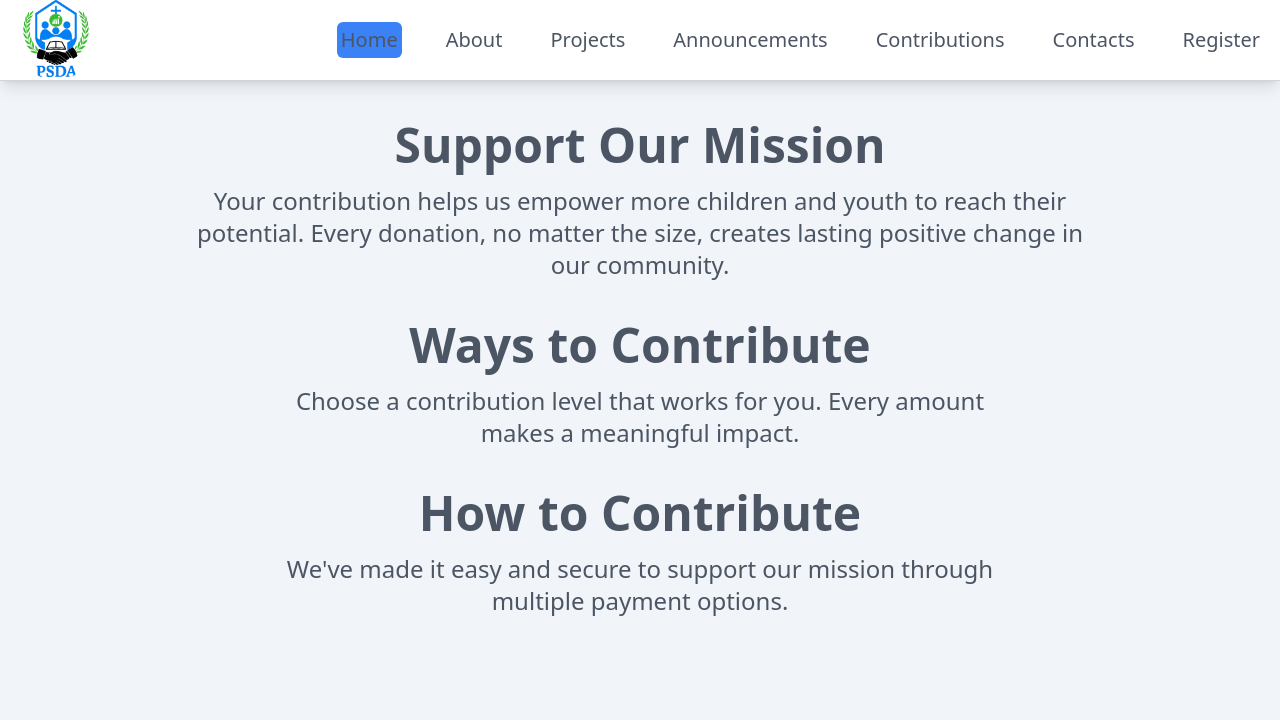
Repository: Zedestar/psda
Page: /contributions
An editor plug-in stored every save of this project. The page is shown before and after the next save, followed by the edit.
The browser window is 1280 px wide. The pictures show the whole page.
An inner scrolling area shows only its first screen. The project was rebuilt for these pictures with package versions that can differ from the ones it lists, and the page was loaded fresh each time. Also part of the build but not shown: src/components/cards/primary-card.jsx, src/components/cards/two-lines-card.jsx, src/components/button/full-rounded-button.jsx, src/components/homepic/index.jsx, src/pages/home/what-we-do.js, src/pages/home/home.jsx, src/components/cards/leaders-card.jsx, src/components/cards/secondary-card.jsx and 19 more.

Above is the page before, as saved 2025-07-21 20:46:41.

After the next save:
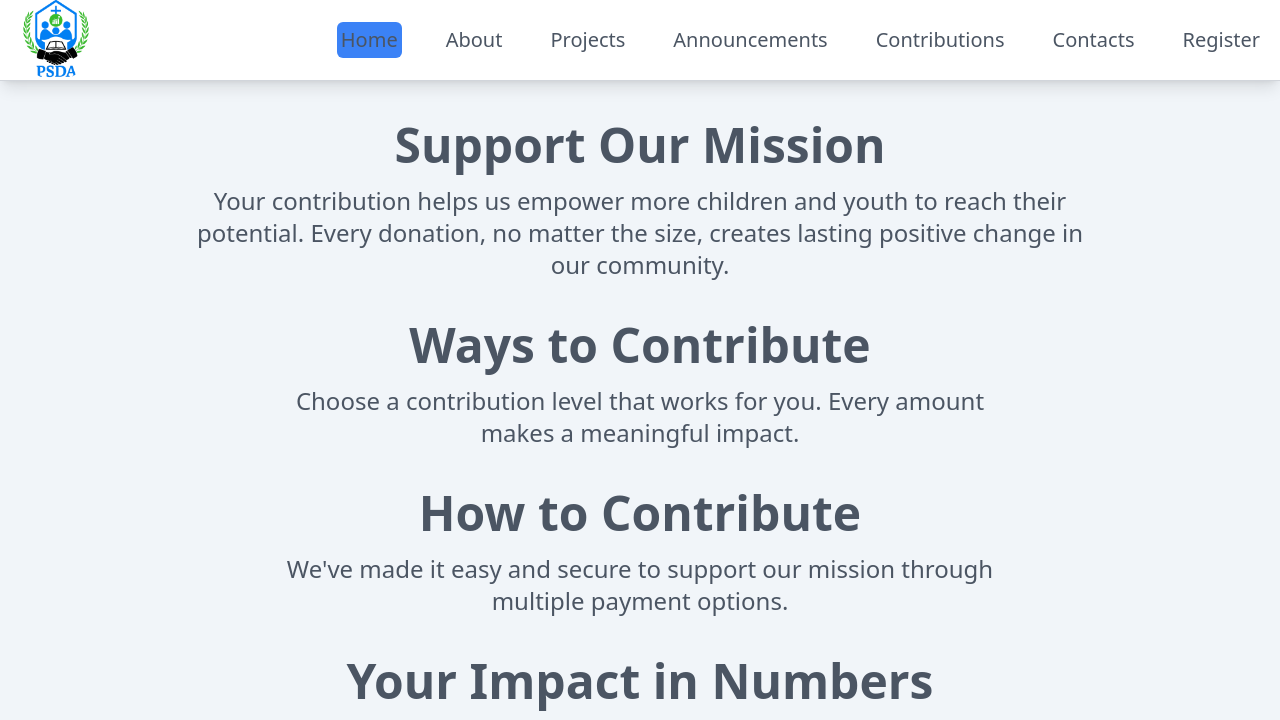
Saved 12 s later.
--- a/src/pages/contirbutions/contributions.jsx
+++ b/src/pages/contirbutions/contributions.jsx
@@ -1,6 +1,7 @@
 import FaceCard from "../../components/cards/face-card";
 import Container from "../../components/container/index";
 import how_to_contribute_data from "./how_to_contribute_data";
+import how_contribution_impacted_community_data from "./impact_data";
 import support_out_mission_data from "./support_out_mission_data";
 import way_to_contribute_data from "./way_to_contribute_data";
 
@@ -16,6 +17,9 @@ function Contributions() {
       {how_to_contribute_data.map((item) => (
         <FaceCard item={item} />
       ))}
+      {how_contribution_impacted_community_data.map((item) => (
+        <FaceCard item={item} />
+      ))}
     </Container>
   );
 }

● ● ● ●

* **TASK DIRECTIONS**
Where a line above holds the word "Container", copy it.

* **TASK ANSWER**
 import Container from "../../components/container/index";
     </Container>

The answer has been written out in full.